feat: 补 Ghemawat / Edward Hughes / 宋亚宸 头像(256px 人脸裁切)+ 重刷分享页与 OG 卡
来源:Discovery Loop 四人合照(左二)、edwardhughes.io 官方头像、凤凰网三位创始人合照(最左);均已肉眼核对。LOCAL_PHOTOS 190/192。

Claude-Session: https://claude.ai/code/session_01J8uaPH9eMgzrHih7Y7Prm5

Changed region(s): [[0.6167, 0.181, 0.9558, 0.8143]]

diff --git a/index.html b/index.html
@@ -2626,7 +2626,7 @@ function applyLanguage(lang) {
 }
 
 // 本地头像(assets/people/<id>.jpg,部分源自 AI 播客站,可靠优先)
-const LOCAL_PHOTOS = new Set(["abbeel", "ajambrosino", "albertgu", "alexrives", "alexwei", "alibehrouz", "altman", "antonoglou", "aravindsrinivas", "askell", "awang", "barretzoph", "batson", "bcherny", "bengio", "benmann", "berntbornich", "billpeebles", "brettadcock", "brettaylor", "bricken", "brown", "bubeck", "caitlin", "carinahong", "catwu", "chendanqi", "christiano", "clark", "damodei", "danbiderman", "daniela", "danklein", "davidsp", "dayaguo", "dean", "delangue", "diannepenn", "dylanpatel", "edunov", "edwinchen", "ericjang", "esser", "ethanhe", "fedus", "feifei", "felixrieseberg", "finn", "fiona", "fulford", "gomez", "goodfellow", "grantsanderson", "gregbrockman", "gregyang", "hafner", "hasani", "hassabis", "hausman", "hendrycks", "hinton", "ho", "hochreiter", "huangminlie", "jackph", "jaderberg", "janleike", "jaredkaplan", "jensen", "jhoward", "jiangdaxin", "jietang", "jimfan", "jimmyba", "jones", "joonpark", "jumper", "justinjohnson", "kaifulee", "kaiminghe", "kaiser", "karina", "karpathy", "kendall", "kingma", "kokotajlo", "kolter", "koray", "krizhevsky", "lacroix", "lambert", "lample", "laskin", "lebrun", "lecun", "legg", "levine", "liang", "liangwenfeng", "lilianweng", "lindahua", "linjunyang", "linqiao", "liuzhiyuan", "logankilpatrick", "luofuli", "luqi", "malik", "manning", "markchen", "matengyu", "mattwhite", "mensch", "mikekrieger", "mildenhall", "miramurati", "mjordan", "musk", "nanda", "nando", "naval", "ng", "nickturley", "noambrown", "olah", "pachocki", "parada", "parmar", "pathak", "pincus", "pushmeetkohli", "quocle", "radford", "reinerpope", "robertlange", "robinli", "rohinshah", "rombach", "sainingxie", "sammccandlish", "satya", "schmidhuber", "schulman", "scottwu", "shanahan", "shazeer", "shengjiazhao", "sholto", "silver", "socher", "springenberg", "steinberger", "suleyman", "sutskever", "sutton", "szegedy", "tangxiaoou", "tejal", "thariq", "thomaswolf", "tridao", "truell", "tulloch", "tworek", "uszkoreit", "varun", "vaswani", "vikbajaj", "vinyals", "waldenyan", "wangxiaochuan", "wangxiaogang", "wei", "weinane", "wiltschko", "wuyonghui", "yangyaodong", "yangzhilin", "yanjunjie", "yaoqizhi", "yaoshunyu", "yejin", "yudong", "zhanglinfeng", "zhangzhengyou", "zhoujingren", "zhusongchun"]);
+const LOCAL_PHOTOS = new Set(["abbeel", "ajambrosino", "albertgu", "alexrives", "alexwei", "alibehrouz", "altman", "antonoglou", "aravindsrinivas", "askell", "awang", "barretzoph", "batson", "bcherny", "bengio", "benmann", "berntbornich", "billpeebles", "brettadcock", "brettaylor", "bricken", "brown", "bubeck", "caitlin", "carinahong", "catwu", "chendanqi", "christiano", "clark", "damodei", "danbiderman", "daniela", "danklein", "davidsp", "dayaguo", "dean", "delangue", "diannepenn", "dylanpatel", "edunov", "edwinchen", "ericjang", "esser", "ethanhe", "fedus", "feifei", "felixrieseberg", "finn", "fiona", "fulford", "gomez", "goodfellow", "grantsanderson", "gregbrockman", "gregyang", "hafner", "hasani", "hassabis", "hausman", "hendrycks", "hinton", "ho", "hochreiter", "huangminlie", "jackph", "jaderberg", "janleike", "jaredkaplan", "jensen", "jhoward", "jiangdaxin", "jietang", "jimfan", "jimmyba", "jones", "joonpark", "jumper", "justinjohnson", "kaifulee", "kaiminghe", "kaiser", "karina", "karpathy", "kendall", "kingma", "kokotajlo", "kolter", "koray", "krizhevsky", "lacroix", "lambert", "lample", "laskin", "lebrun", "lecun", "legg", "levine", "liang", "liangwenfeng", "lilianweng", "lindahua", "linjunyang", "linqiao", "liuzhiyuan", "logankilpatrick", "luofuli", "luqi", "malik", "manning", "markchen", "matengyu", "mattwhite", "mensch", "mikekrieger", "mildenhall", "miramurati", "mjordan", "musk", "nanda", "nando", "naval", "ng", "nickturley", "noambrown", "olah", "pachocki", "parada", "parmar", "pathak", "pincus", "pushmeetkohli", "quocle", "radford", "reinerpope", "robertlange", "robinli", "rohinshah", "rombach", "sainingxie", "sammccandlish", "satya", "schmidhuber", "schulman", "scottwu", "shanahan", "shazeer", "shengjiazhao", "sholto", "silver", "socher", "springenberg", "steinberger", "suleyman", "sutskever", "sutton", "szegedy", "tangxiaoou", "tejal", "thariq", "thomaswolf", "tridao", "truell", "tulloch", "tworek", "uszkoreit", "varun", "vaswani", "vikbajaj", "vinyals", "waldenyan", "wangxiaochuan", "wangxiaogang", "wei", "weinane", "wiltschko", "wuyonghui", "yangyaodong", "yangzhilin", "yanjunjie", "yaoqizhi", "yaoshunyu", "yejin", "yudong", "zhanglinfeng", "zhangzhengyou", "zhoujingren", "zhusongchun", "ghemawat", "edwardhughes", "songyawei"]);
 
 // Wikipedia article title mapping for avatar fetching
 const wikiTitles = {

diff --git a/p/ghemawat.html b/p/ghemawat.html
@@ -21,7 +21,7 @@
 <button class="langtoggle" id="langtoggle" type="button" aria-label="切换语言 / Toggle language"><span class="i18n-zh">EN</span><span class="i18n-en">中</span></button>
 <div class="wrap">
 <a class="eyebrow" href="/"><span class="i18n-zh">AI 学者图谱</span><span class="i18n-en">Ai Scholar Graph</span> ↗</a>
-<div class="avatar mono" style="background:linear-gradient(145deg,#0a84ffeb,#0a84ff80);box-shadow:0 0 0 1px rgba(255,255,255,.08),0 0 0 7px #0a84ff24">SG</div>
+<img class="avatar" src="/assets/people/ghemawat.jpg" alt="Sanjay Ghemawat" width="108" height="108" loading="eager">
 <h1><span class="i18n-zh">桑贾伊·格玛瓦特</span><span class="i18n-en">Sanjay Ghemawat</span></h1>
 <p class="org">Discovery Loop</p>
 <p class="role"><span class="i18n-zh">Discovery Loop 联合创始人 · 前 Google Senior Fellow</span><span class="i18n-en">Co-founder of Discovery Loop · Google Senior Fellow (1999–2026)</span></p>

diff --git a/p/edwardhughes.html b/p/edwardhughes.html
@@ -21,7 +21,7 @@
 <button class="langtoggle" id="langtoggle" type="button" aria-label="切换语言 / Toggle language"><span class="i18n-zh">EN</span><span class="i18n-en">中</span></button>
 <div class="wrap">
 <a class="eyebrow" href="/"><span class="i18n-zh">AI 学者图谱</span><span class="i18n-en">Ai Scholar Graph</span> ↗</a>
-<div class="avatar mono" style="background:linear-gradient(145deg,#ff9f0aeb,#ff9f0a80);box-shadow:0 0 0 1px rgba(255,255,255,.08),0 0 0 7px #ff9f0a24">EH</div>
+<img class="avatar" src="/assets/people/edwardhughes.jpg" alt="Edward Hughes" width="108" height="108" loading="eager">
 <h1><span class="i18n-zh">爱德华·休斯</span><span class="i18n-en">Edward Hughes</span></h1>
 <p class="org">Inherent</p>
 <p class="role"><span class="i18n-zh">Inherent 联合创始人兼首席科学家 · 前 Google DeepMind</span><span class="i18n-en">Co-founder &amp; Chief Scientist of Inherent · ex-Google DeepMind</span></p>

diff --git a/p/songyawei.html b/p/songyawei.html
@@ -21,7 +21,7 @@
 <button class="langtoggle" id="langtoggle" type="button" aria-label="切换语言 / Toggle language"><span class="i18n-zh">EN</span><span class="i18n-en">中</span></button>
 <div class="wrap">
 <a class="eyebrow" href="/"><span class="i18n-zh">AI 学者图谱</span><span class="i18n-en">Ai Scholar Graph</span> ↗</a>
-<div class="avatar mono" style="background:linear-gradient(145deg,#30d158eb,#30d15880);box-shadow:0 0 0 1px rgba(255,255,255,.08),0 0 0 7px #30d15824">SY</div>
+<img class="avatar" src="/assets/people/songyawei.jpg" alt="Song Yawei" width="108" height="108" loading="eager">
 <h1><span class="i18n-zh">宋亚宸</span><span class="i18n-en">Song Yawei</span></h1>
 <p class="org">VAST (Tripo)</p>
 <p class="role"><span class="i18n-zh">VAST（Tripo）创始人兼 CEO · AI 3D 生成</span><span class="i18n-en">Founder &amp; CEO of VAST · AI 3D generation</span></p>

#### [What the task asks]
Give back exactly the lines above, from the line containing "diff --git a/index.html b/index.html" through the line containing "本地头像(assets/people/<id>.jpg,部分源自 AI 播客站,可靠优先)", with both end lines and nothing more.

#### [The completed task]
diff --git a/index.html b/index.html
@@ -2626,7 +2626,7 @@ function applyLanguage(lang) {
 }
 
 // 本地头像(assets/people/<id>.jpg,部分源自 AI 播客站,可靠优先)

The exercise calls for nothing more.